Claiming for Part of the Full Cost

There may be a reason why you prefer not to claim the full cost that you can get. A typical example is if the business has low profits. In cases like these, it may be better to make a claim for:

Using Items Outside of the Business

As a sole trader (or in a business partnership), using the item outside of the company as well means you cannot claim the full value.

In this case, you would need to reduce the capital allowances that you are claiming. The reduction should equal the amount that you are using the asset away from the business.

An Example:

Your business needs a laptop and you buy one that costs £400. Let’s say you use the laptop outside of the business for half of the time. Thus, the capital allowances amount you can claim reduces by 50%.

Spending over the AIA Amount

You should claim writing down allowances any time you go above the AIA limit. What if a single asset takes you over the AIA amount? In this case, split the value between the different types of allowance.

AIA Rules on Mixed Partnerships

As a rule, a mixed partnership is one where a partner is either a company or involved in another partnership. AIA is not available for these types of mixed partnerships.

Multiple Businesses or Trades

A self-employed sole proprietor or a partner can have more than one business or trade. In cases such as these, each business will usually get the AIA. But, only one AIA is available if the businesses are:

  • Both controlled by the same person.
  • Have similar activities or located in the same premises.

Two or more limited companies sometimes get controlled by the same person. In this case, they would get one AIA between all the companies. Even so, they get to choose how to divide the share of the AIA.

HMRC First Year Allowances

Special rules apply when buying an asset that qualifies for the first year allowances. If so, you would be able to deduct the full cost from the business profits before tax.

Note: First year allowances do not count towards the AIA limit. That means you may claim for them and claim for the Annual Investment Allowance (AIA) as well.

Enhanced Capital Allowances

There is a special type of first year allowance defined as ‘enhanced capital allowances’. In the main, they relate to certain energy and water efficient types of equipment.

Thus, providing the item qualifies, you would be able to claim for things like:

Note: As a rule, you will not be able to claim on items a business buys to lease out to other people or to use in a home it lets out.
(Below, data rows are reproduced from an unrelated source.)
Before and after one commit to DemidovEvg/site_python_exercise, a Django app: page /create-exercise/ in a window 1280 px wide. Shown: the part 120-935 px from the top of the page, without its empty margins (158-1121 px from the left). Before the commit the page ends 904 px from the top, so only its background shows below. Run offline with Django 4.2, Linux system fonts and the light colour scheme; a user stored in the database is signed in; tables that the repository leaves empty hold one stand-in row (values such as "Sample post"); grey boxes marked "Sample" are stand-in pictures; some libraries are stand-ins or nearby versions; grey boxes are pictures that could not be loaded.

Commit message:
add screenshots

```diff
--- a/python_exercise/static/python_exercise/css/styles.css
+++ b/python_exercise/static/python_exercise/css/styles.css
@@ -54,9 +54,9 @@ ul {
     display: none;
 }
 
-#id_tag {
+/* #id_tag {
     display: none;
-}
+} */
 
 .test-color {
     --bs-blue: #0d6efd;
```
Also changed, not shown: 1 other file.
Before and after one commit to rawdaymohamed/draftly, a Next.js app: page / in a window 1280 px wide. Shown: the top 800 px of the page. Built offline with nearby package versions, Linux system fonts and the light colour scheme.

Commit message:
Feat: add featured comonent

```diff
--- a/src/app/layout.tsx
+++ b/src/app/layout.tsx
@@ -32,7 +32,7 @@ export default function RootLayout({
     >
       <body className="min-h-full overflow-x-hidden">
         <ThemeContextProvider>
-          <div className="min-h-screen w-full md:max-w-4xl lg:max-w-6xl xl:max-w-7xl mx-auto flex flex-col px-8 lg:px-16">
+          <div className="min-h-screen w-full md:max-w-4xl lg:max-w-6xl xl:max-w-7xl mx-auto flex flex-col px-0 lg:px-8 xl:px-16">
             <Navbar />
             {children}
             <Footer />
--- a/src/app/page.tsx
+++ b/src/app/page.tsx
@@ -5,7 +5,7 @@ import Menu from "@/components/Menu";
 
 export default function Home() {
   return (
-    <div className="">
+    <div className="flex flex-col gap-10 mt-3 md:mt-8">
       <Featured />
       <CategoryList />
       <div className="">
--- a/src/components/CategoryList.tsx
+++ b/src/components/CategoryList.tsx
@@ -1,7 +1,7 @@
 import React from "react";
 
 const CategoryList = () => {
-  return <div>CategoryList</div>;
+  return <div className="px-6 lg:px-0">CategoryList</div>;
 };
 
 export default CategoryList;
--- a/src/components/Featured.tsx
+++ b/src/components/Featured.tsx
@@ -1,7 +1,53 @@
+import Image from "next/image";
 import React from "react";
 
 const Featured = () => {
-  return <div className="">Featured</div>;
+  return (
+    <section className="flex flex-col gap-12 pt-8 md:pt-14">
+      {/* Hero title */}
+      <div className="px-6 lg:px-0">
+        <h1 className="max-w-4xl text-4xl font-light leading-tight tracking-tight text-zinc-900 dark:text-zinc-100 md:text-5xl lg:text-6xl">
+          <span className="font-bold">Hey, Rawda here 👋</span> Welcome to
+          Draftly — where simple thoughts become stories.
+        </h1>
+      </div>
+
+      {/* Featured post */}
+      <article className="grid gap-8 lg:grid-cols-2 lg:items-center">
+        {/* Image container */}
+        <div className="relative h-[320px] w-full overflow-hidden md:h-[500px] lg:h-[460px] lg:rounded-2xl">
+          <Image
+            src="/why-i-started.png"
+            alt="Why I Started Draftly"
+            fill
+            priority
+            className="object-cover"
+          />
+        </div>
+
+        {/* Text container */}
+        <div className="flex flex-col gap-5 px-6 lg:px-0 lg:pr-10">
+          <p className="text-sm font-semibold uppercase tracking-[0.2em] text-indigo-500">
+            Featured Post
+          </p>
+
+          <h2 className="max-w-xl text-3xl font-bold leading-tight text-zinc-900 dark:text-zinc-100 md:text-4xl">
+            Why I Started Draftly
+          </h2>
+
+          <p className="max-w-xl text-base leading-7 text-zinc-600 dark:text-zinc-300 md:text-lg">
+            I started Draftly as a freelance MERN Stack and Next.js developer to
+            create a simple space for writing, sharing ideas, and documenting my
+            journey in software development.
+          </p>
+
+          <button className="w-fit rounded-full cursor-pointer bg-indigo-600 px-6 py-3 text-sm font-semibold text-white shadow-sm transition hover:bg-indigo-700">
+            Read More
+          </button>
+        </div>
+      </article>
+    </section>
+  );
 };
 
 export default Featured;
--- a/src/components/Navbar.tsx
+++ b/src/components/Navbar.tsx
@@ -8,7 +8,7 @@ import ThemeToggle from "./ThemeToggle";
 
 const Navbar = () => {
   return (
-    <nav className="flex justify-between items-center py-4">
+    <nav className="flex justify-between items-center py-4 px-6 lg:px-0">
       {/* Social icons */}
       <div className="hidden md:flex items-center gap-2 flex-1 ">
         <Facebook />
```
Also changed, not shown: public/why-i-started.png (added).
You may choose not to claim all the first year allowances you have entitlement to. Thus, use the written-down value to claim part of the cost in the next accounting period.

Capital Allowances AIA Guide for the United Kingdom